*** Opening Exercise material ***
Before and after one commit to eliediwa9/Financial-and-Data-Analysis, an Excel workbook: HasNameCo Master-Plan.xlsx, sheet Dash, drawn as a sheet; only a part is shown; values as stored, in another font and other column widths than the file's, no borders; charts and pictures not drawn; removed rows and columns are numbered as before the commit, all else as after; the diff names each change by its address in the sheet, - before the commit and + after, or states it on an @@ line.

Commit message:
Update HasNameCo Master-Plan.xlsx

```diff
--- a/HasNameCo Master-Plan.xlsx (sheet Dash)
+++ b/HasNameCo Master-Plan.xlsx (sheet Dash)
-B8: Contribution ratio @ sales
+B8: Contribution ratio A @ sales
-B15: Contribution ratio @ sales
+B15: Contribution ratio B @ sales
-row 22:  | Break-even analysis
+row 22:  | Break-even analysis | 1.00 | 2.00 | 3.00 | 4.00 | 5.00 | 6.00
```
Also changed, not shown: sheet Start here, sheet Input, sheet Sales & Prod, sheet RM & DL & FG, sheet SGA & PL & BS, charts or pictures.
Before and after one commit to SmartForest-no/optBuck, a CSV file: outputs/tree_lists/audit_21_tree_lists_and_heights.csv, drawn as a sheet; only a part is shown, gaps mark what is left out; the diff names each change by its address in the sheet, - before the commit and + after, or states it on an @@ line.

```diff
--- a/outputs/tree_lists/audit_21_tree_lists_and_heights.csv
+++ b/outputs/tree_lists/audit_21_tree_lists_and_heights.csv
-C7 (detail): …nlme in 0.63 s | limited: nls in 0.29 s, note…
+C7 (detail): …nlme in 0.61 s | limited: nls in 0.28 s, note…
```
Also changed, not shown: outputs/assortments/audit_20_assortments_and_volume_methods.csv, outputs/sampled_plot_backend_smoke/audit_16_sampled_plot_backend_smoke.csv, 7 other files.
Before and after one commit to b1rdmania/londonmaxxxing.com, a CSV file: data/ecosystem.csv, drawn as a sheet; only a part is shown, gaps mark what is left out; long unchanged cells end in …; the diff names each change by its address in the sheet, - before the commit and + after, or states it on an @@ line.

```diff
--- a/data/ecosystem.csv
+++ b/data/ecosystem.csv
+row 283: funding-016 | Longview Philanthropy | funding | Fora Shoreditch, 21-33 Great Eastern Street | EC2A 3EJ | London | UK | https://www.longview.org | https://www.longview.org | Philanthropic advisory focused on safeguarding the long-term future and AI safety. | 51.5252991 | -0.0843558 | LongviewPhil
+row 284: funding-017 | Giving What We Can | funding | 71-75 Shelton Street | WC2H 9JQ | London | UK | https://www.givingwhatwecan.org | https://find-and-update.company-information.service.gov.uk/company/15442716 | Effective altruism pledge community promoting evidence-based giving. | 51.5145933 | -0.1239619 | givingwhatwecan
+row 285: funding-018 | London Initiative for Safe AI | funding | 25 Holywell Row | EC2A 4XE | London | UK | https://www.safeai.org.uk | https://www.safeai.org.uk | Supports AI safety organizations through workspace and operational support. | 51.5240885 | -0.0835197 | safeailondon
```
*** Closing Exercise material ***
▶ [About this exercise]:
Copy each line from the records above that includes the string "outputs".

▶ [Exercise output]:
Before and after one commit to SmartForest-no/optBuck, a CSV file: outputs/tree_lists/audit_21_tree_lists_and_heights.csv, drawn as a sheet; only a part is shown, gaps mark what is left out; the diff names each change by its address in the sheet, - before the commit and + after, or states it on an @@ line.
--- a/outputs/tree_lists/audit_21_tree_lists_and_heights.csv
+++ b/outputs/tree_lists/audit_21_tree_lists_and_heights.csv
Also changed, not shown: outputs/assortments/audit_20_assortments_and_volume_methods.csv, outputs/sampled_plot_backend_smoke/audit_16_sampled_plot_backend_smoke.csv, 7 other files.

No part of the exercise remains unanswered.